→The End of Renaissance Rome
*[[What was the Borgias contribution to Renaissance Italy?]]
[[File: Papacy 2.jpg|thumbnail|350px|left|St Peter’s Basilica]]
Before 1527, Rome had become arguably the center of the Renaissance. Milan had been devastated by successive military occupations, while Florence had been destabilized and impoverished by twenty years of internal conflict. Apart from Venice, only the Pope had the means to sponsor and commission works of art. The Papal Court was extremely wealthy, and the Pope became the patron of many of the greatest artists, such as Michelangelo and Raphael. This was especially the case after the 1500s because of a dramatic change in the economy.
After Columbus discovered America in 1492, the Italian economy went into a gradual but steep decline, which was noticeable by 1527. New trade routes were established in the Atlantic, and the trade of the Mediterranean dropped off. This led to less money being spent on art in Italy.<ref> Burke, p. 113</ref> The Papacy had could continue to support artists and writers, as its main revenue streams were from pilgrims and Church taxes,
which Popes such as Clement VII, continued to spend on commissioning great works of art or on architecture, such as the ‘rebuilding of St Peter’s Basilica.'<ref>Burke, p 119</ref>
Rome's capture and the Imperial army's occupation caused massive economic dislocation
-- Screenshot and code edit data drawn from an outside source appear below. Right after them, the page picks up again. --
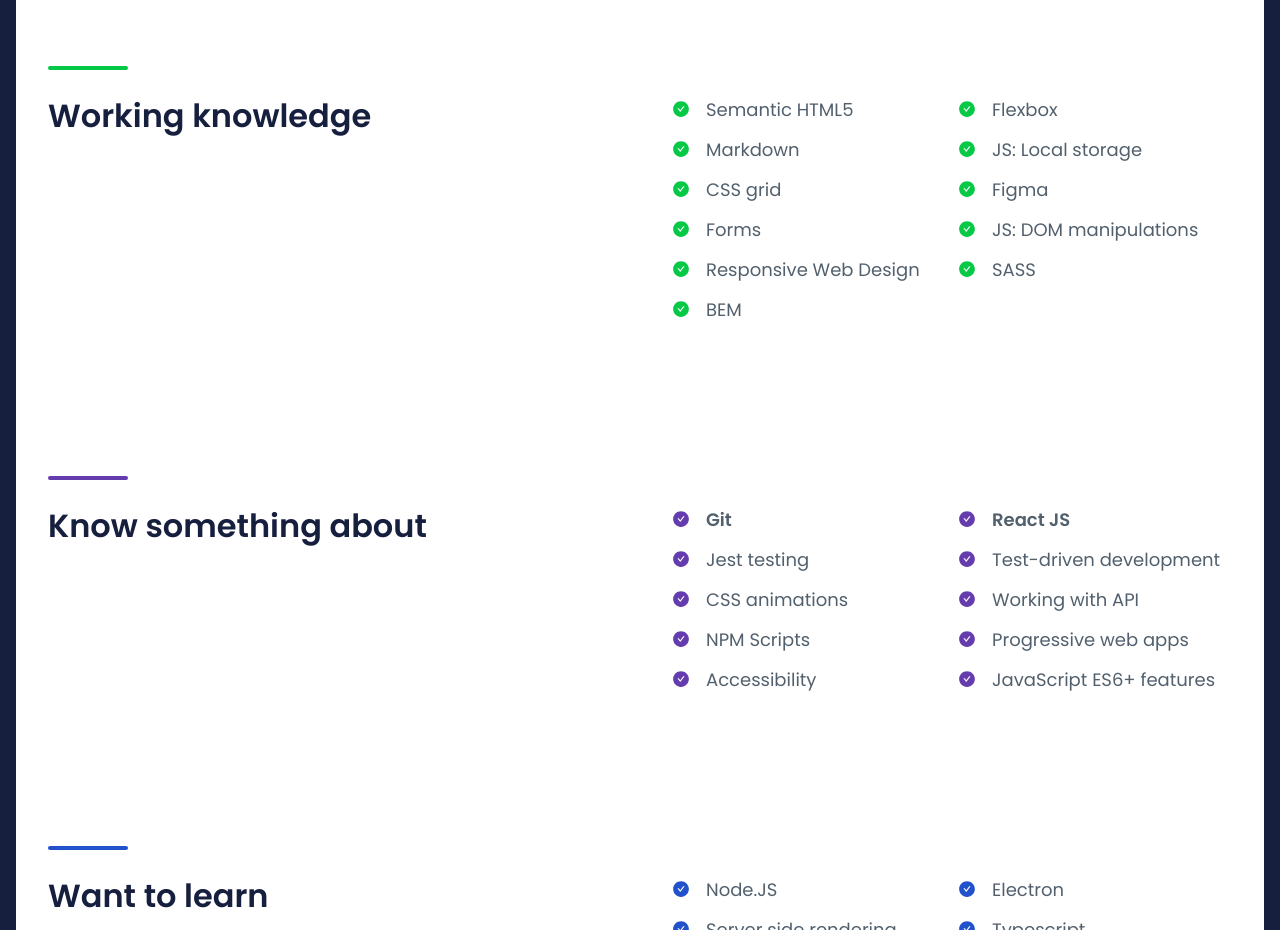
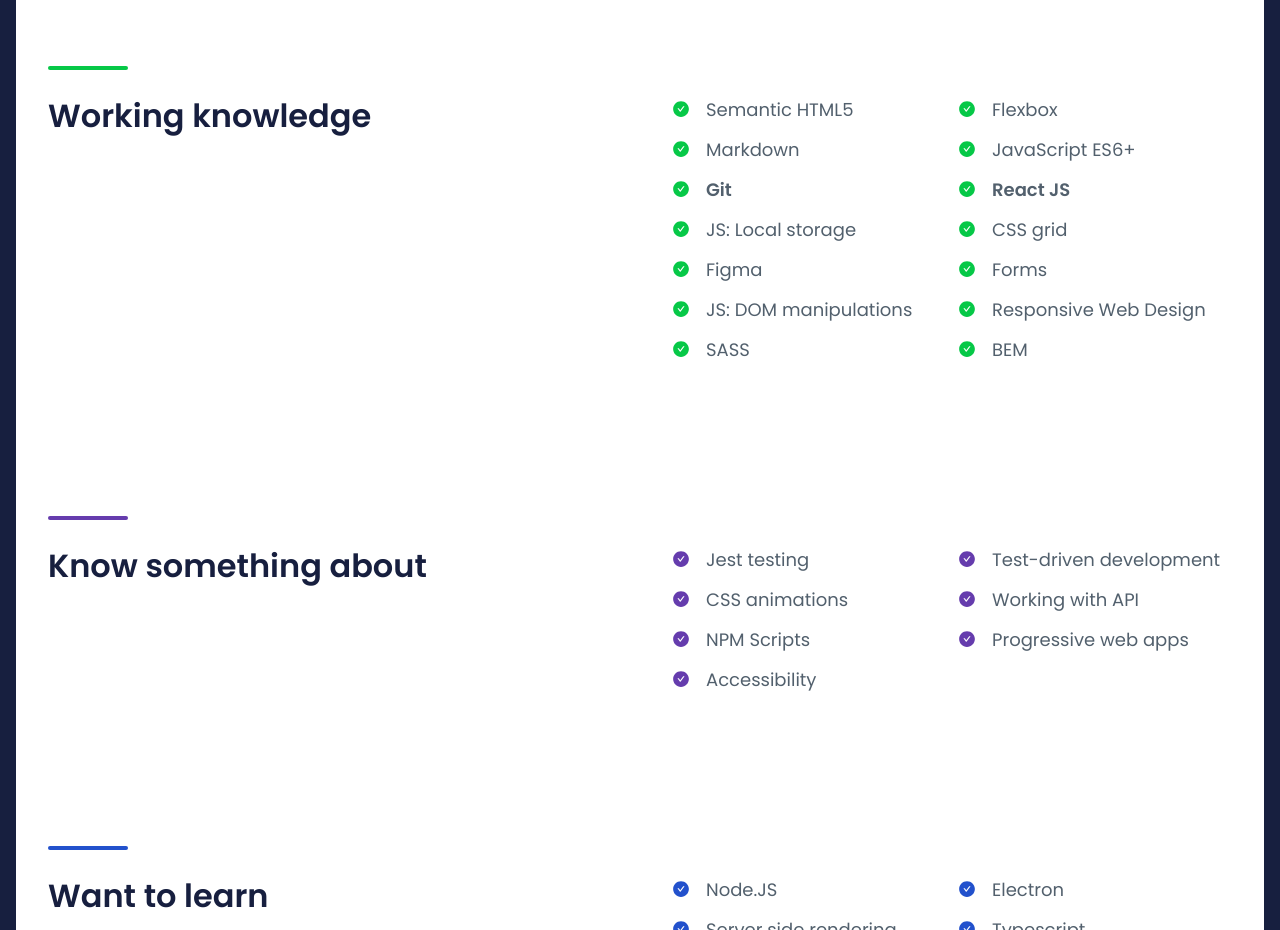
Before and after one commit to mrozrafal/mrozrafal.github.io, a website: page src/content/index.html in a window 1280 px wide. Shown: the part 900-1830 px from the top of the page. Drawn offline with nearby package versions, Linux system fonts and the light colour scheme; files that its build step writes are made by us from their sources; no server answers; files whose address does not match are found by name.

Commit message:
update information in skills section

```diff
--- a/src/content/index.html
+++ b/src/content/index.html
@@ -51,6 +51,9 @@
           <li class="working-konwledge__list--element">Semantic HTML5</li>
           <li class="working-konwledge__list--element">Flexbox</li>
           <li class="working-konwledge__list--element">Markdown</li>
+          <li class="working-konwledge__list--element">JavaScript ES6+</li>
+          <li class="working-konwledge__list--element"><b>Git</b></li>
+          <li class="working-konwledge__list--element"><b>React JS</b></li>
           <li class="working-konwledge__list--element">JS: Local storage</li>
           <li class="working-konwledge__list--element">CSS grid</li>
           <li class="working-konwledge__list--element">Figma</li>
@@ -59,13 +62,13 @@
           <li class="working-konwledge__list--element">Responsive Web Design</li>
           <li class="working-konwledge__list--element">SASS</li>
           <li class="working-konwledge__list--element">BEM</li>
+
         </ul>
       </section>
       <section class="know-something">
         <h3 class="know-something__header">Know something about</h3>
         <ul class="know-something__list">
-          <li class="know-something__list--element"><b>Git</b></li>
-          <li class="know-something__list--element"><b>React JS</b></li>
+
           <li class="know-something__list--element">Jest testing</li>
           <li class="know-something__list--element">Test-driven development</li>
           <li class="know-something__list--element">CSS animations</li>
@@ -73,7 +76,7 @@
           <li class="know-something__list--element">NPM Scripts</li>
           <li class="know-something__list--element">Progressive web apps</li>
           <li class="know-something__list--element">Accessibility</li>
-          <li class="know-something__list--element">JavaScript ES6+ features</li>
+
 
         </ul>
       </section>
```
, and much of the city’s wealth was spent on ransoms or stolen. Rome was devastated by the Sack and its aftermath. The city population fell dramatically; it was approximately 55,000 before 1527 but was only estimated to be 10,000 the following year. The city’s economy was in ruins , and the Colonna family revolted in the Papal States and established a virtually independent principality. Following the end of the occupation of Rome, a plague decimated the survivors. Rome was in a state of collapse, and the Sack had set the city back by a century. The Pope could no longer afford to pay artists and writers, and they gradually drifted away from the city. The capture of Rome in 1527, ended the Renaissance in Rome which had become the one of the last centres of the great cultural flourishing in Italy.<ref>Ruggiero, Guido. <i>[https://www.amazon.com/gp/product/0521719380/ref=as_li_tl?ie=UTF8&camp=1789&creative=9325&creativeASIN=0521719380&linkCode=as2&tag=dailyh0c-20&linkId=099fc32a1ba347508fdb90b622912ce0 The Renaissance in Italy: A Social and Cultural History of the Rinascimento]</i> (Cambridge University Press, 2015), p. 648 </ref>